Difference listings
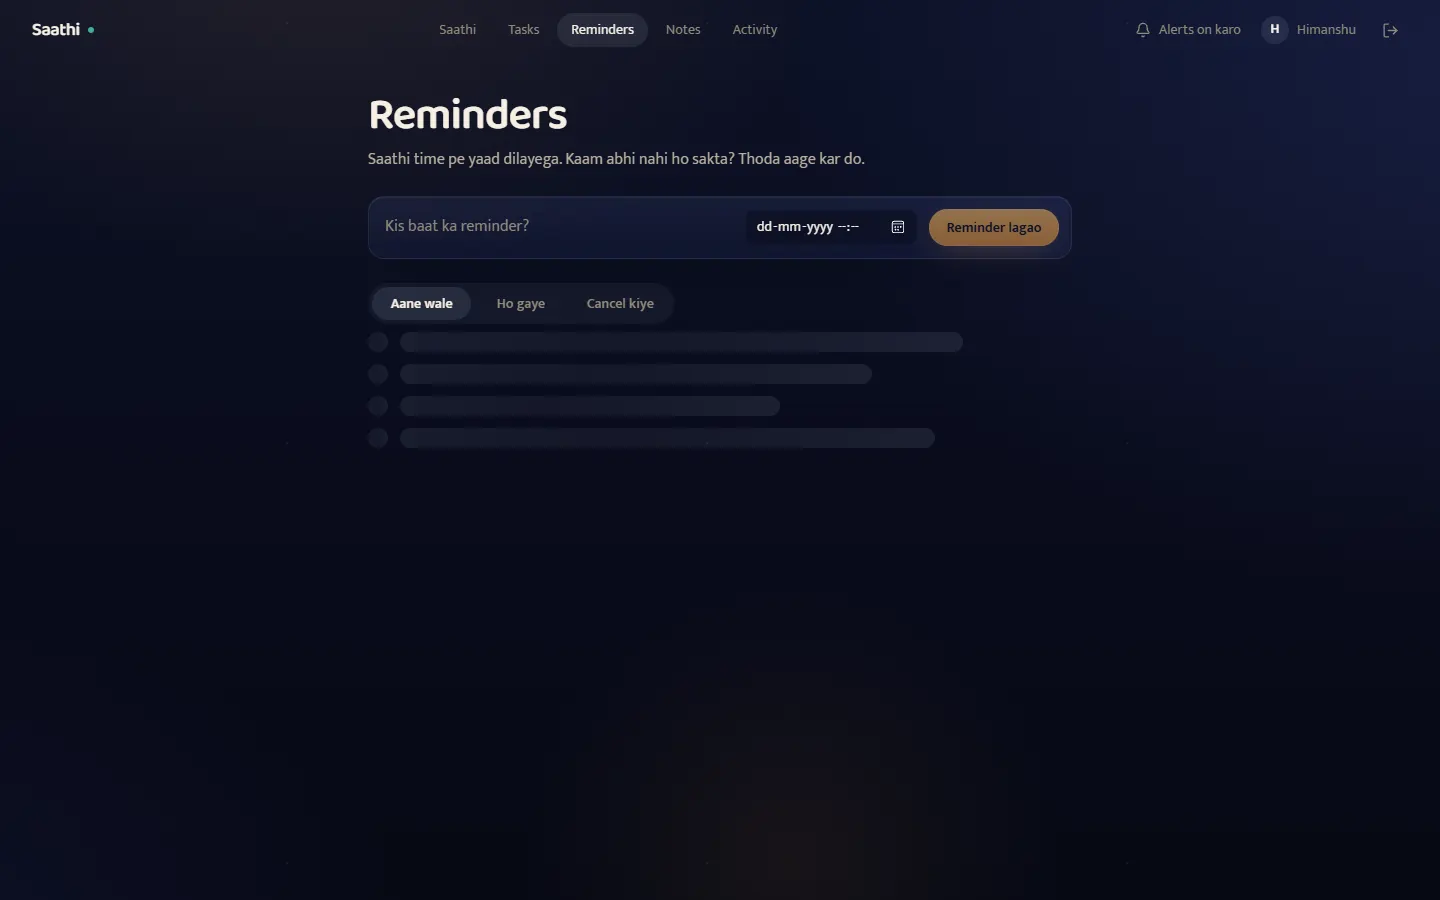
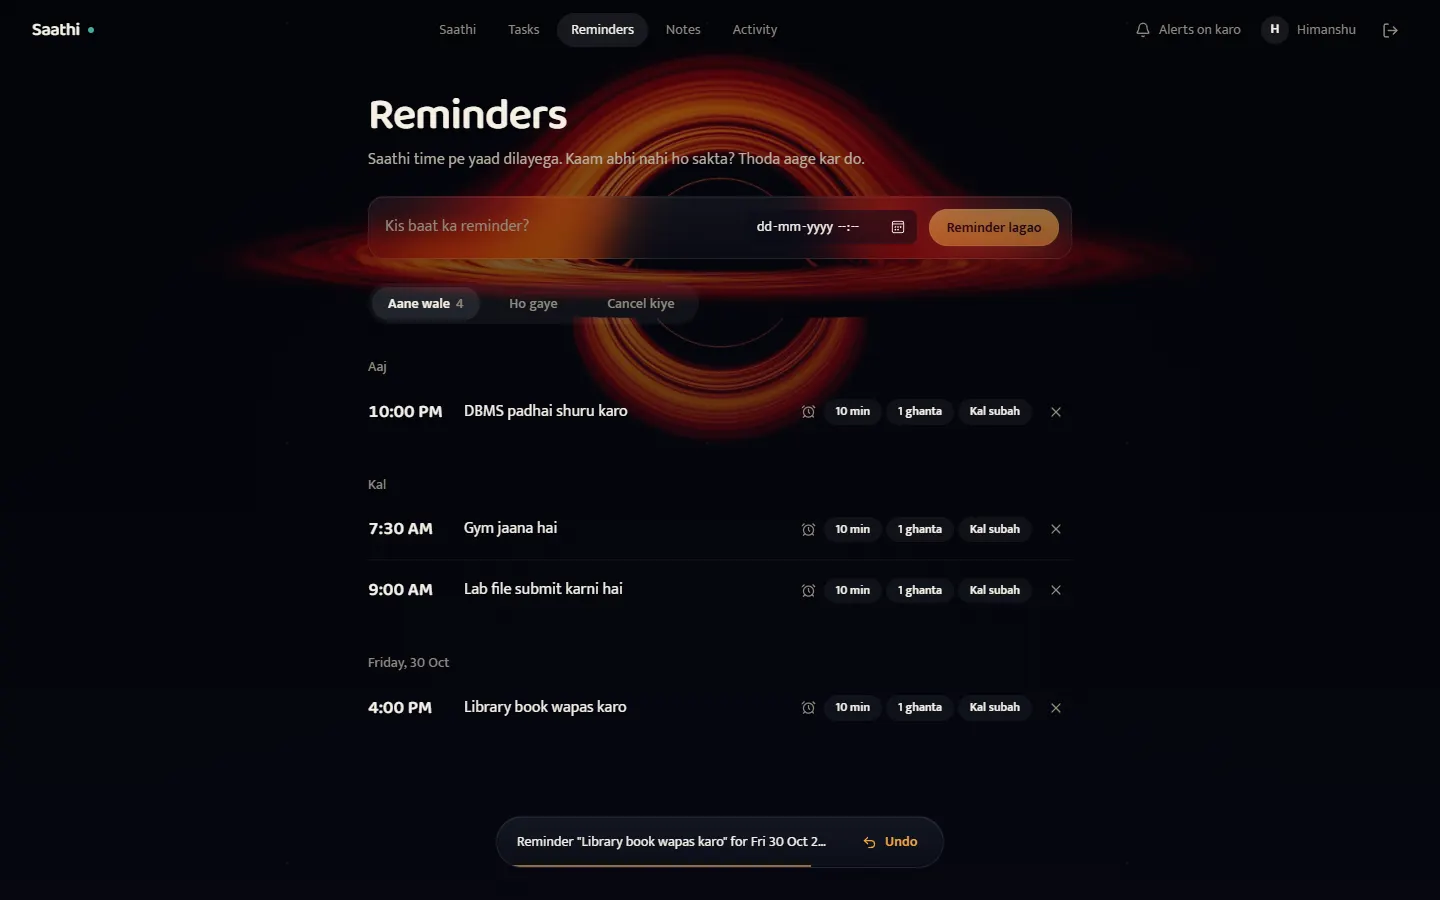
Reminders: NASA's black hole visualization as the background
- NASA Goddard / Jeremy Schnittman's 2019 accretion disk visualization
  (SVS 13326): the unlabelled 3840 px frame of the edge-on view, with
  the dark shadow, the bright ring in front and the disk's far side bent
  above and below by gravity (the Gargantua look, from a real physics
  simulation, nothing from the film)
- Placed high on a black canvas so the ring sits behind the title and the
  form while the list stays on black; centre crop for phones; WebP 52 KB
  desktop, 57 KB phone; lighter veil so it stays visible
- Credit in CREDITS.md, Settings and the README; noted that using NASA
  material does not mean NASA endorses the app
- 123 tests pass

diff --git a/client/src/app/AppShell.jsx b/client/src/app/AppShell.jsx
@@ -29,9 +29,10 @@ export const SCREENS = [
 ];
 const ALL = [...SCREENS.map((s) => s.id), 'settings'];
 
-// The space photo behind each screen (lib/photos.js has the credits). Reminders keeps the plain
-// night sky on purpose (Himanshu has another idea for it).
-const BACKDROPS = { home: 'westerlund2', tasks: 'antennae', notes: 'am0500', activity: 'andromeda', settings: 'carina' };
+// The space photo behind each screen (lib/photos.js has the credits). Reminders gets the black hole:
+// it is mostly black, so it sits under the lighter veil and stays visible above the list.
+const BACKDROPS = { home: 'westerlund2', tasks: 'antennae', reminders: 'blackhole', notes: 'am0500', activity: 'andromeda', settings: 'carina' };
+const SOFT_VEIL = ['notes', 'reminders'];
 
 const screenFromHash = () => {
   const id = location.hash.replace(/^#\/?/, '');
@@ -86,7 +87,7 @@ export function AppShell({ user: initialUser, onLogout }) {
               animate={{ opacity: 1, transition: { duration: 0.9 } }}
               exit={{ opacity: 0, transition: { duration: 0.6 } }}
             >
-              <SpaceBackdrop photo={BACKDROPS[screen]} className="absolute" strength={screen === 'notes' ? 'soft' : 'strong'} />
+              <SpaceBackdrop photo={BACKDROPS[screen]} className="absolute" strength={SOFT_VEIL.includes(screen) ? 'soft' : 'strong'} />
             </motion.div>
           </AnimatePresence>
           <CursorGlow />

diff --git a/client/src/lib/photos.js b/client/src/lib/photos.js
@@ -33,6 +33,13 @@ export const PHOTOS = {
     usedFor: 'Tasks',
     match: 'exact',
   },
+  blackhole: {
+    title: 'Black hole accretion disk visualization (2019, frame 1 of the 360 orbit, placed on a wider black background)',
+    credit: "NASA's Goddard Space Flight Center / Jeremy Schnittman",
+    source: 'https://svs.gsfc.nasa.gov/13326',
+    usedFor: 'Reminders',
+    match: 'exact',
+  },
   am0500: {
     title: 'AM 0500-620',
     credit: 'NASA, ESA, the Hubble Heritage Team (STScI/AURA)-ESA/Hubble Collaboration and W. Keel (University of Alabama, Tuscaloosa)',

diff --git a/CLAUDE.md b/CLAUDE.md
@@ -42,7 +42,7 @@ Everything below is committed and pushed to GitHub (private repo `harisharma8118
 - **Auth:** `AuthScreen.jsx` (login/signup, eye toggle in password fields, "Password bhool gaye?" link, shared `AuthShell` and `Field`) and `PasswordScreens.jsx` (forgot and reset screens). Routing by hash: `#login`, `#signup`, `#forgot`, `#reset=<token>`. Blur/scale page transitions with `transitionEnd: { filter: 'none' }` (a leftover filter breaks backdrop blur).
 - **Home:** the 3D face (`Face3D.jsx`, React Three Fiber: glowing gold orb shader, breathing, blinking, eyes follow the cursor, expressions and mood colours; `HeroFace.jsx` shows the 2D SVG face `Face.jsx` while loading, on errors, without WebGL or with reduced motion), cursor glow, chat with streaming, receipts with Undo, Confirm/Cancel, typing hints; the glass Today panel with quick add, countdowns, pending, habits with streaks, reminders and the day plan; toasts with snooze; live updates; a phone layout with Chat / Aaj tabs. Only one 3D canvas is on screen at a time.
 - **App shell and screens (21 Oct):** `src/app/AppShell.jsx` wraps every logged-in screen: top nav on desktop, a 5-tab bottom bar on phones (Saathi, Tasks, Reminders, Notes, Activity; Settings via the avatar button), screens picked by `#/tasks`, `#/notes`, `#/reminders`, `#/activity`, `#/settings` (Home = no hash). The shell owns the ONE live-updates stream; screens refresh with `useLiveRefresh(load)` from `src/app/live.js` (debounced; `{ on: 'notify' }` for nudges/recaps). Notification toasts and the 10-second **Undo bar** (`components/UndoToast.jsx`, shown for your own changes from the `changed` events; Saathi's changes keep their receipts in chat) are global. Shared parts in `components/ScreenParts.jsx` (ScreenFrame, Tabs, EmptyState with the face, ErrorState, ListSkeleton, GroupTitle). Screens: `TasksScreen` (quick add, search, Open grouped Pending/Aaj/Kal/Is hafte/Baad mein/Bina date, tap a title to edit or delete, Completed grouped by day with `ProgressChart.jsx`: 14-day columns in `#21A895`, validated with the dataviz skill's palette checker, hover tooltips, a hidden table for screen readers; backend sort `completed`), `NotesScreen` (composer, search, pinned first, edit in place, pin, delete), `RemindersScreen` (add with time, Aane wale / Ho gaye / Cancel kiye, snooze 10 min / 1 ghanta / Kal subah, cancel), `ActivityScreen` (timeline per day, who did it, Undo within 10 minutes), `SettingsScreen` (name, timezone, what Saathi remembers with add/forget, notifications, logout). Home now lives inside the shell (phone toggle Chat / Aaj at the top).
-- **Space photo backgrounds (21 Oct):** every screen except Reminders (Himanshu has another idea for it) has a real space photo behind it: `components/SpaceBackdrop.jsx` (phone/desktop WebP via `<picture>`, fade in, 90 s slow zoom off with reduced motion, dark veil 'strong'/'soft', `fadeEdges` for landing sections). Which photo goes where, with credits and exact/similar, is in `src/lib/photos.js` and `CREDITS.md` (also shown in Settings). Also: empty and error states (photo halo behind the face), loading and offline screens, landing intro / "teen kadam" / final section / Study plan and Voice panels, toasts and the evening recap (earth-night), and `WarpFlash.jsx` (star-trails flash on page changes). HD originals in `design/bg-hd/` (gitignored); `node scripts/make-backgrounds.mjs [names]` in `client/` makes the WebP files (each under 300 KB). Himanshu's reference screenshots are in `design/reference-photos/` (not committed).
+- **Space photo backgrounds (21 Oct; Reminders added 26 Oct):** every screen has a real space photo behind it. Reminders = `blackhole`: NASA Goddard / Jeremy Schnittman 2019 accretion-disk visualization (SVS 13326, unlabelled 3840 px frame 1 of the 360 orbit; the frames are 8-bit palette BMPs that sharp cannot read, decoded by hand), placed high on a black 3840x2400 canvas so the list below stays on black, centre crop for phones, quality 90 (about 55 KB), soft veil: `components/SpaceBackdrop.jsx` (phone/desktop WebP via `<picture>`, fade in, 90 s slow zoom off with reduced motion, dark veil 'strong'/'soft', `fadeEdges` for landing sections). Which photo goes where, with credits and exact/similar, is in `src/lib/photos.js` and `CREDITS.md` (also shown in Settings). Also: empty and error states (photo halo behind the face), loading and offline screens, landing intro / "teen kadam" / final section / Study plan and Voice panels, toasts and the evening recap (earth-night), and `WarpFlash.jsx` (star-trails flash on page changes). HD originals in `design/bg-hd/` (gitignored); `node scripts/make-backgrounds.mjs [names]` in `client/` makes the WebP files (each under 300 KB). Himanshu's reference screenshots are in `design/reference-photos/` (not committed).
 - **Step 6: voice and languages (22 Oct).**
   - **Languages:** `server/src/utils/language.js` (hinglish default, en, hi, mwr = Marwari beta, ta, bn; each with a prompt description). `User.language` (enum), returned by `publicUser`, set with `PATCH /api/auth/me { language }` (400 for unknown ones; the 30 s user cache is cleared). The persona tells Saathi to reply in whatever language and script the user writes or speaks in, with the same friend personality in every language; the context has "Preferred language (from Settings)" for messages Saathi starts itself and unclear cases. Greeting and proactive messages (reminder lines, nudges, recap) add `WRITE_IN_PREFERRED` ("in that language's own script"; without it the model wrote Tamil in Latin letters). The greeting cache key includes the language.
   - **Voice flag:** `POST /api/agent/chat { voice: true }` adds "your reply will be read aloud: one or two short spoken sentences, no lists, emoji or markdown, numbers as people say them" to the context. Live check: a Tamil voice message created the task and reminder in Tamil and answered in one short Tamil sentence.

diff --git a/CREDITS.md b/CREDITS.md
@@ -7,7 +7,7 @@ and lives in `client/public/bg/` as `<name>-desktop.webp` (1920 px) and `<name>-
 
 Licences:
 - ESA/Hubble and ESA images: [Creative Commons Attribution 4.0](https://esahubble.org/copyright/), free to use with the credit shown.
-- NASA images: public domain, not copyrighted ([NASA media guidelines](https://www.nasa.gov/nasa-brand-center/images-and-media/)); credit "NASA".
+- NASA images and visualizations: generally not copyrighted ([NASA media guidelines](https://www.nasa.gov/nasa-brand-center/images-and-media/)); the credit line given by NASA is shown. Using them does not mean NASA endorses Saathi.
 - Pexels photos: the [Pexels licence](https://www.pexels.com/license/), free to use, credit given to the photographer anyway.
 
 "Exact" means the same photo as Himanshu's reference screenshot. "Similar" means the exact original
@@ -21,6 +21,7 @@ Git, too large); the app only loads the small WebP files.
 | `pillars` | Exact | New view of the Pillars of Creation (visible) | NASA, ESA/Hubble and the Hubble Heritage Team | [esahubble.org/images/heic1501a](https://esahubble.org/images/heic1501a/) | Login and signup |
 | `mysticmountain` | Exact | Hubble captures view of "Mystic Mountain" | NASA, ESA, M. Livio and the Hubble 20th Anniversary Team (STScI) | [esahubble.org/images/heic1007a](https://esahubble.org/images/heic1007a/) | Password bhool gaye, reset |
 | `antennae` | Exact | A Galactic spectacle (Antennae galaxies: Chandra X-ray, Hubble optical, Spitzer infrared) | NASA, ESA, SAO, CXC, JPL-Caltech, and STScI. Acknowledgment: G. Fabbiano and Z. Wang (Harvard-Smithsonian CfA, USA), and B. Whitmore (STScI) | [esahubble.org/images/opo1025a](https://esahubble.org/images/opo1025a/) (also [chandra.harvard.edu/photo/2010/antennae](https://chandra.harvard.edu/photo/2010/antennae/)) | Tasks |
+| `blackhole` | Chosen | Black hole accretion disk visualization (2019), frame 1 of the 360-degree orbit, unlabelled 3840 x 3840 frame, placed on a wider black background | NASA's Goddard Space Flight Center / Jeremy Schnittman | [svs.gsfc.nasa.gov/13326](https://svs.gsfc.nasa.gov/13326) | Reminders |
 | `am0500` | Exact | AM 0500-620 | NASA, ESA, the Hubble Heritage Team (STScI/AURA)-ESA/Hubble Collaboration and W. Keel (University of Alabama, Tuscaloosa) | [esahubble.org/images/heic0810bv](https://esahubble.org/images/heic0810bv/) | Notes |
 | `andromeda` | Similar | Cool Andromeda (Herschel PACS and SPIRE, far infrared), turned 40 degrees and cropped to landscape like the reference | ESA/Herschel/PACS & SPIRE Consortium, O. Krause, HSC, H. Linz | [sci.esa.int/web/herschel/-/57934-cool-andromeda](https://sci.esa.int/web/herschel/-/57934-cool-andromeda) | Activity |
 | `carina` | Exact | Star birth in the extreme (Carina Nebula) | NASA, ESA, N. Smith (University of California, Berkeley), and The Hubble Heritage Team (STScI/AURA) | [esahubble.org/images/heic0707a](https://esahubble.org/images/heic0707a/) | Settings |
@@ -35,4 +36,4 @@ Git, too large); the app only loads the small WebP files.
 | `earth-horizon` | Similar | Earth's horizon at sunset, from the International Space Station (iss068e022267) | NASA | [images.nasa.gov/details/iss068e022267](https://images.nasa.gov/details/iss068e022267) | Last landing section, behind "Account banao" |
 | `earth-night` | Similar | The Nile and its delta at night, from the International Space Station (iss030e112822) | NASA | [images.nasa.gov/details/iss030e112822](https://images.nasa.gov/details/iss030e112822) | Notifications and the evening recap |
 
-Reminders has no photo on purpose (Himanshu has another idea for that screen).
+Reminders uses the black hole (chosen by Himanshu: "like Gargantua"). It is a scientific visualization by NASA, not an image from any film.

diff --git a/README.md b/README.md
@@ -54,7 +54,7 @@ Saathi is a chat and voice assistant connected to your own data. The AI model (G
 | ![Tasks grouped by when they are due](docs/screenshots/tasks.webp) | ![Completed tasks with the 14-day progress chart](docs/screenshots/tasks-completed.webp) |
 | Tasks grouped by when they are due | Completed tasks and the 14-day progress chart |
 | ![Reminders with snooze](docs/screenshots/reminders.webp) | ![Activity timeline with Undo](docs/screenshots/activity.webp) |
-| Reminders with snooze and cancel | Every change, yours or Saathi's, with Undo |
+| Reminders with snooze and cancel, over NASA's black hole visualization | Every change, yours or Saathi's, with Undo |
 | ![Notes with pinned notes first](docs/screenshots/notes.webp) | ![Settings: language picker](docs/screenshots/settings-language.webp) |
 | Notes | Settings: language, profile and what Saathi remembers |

==

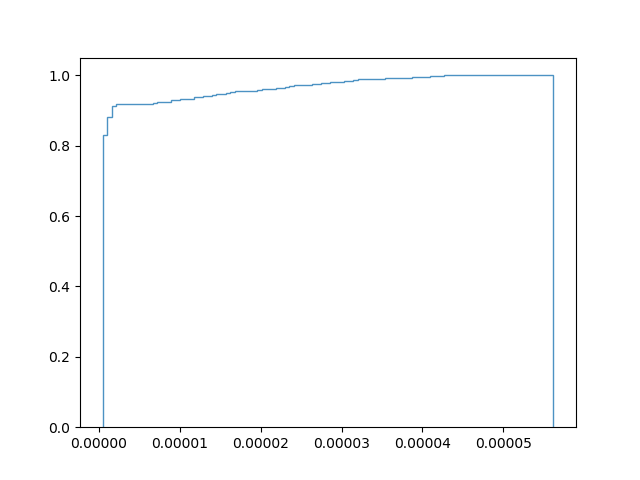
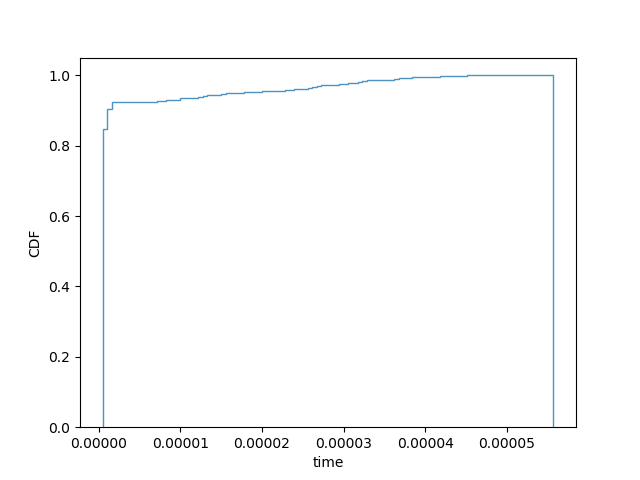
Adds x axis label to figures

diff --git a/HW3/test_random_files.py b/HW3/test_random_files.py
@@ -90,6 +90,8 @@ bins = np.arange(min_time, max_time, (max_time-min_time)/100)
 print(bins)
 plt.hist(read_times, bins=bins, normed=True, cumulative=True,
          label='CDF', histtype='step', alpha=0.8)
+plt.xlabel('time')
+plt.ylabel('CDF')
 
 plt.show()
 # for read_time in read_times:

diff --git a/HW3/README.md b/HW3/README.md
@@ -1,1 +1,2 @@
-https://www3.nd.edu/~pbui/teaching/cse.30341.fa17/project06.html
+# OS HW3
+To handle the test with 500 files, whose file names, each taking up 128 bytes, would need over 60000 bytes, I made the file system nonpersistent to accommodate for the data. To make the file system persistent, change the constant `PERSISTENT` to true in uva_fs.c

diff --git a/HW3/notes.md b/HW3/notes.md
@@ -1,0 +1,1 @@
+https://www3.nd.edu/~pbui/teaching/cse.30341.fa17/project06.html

Task prompt - Using the data above, repeat exactly the lines that begin at the line with "-35,4 +36,4 @@" and end at the line with "-Reminders has no", both ends included.

Final answer -
@@ -35,4 +36,4 @@ Git, too large); the app only loads the small WebP files.
 | `earth-horizon` | Similar | Earth's horizon at sunset, from the International Space Station (iss068e022267) | NASA | [images.nasa.gov/details/iss068e022267](https://images.nasa.gov/details/iss068e022267) | Last landing section, behind "Account banao" |
 | `earth-night` | Similar | The Nile and its delta at night, from the International Space Station (iss030e112822) | NASA | [images.nasa.gov/details/iss030e112822](https://images.nasa.gov/details/iss030e112822) | Notifications and the evening recap |
 
-Reminders has no photo on purpose (Himanshu has another idea for that screen).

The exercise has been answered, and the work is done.